  • Java SE 8 (March 2014) – Lambda expressions added for functional programming.
  • Java SE 16 (March 2021) – Records and pattern matching support added.

Today, Java continues to be one of the most widely used programming languages globally. According to TIOBE‘s September 2022 rankings, Java is the 2nd most popular language, behind C but ahead of Python, C++ and JavaScript.

The PYPL Popularity Index also shows Java consistently ranking in the global top 3 over the past several years.

Some key drivers behind Java‘s popularity include:

  • Portability – Java code can run on any platform with the JVM installed.
  • Object-oriented – Java pioneered mainstream OO adoption with classes/objects.
  • Open source – OpenJDK and many frameworks/tools are open source.
  • Enterprise usage – Heavily used for backend services, big data, financial apps.
  • Android – The Android SDK is primarily based on Java APIs.

Now that we‘ve covered some background on Java itself, let‘s discuss the benefits of running Java on Ubuntu Linux specifically.

Why Run Java on Ubuntu?

Choosing to develop Java applications directly on a Linux environment like Ubuntu has some major advantages:

Linux Skills

Java developers who are familiar with Linux tools, shell scripting, servers and automation have very marketable cross-platform abilities. Ubuntu is an extremely popular distribution to focus those Linux skills on due to its simplicity and large community. Running Java on Ubuntu facilitates efficient open-source development.

Access to Open Source Tools
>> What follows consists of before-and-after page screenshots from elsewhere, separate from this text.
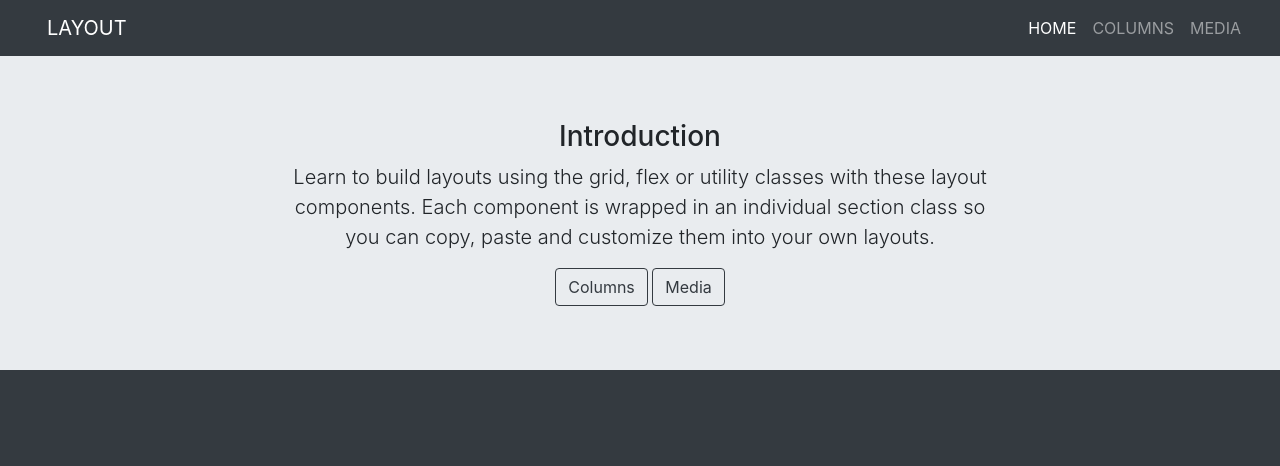
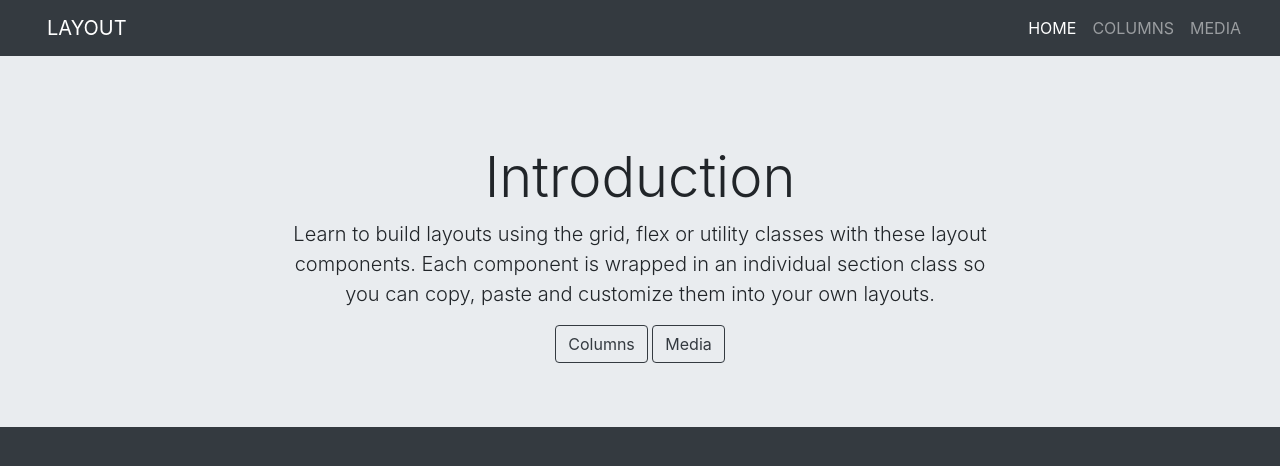
Before and after one commit to abemartinian/certification_training, a plain HTML site: page docs/index.html in a window 1280 px wide. Drawn offline with nearby package versions, Linux system fonts and the light colour scheme.

Commit message:
Fixed Headline on Introduction

```diff
--- a/docs/index.html
+++ b/docs/index.html
@@ -43,7 +43,8 @@
         <div class="container text-center">
           <div class="row justify-content-center">
             <div class="col-11 col-sm-10 col-md-8 animated fadeInUp">
-              <h3 class="text-reverse">Introduction</h3>
+              <h2 class="display-4 pt-4 text-center">Introduction</h2>
+
               <p class="lead">
                 Learn to build layouts using the grid, flex or utility classes with these layout components. Each component is wrapped in an
                 individual section class so you can copy, paste and customize them into your own layouts.
```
Almost all major open source Java libraries, frameworks and tools either target or provide best support on Linux systems. Since Ubuntu provides access to the latest open source packages and versions, developers can take full advantage of the Java ecosystem.

Cloud and Production Readiness

The dominance of Linux in cloud computing and servers means that developing and testing Java apps natively on Ubuntu better prepares the software for real-world production deployment. DevOps methodologies are also heavily centered around Linux.

Now let‘s dive deeper into what components comprise a Java environment, before we install it on Ubuntu.

Understanding the Java Environment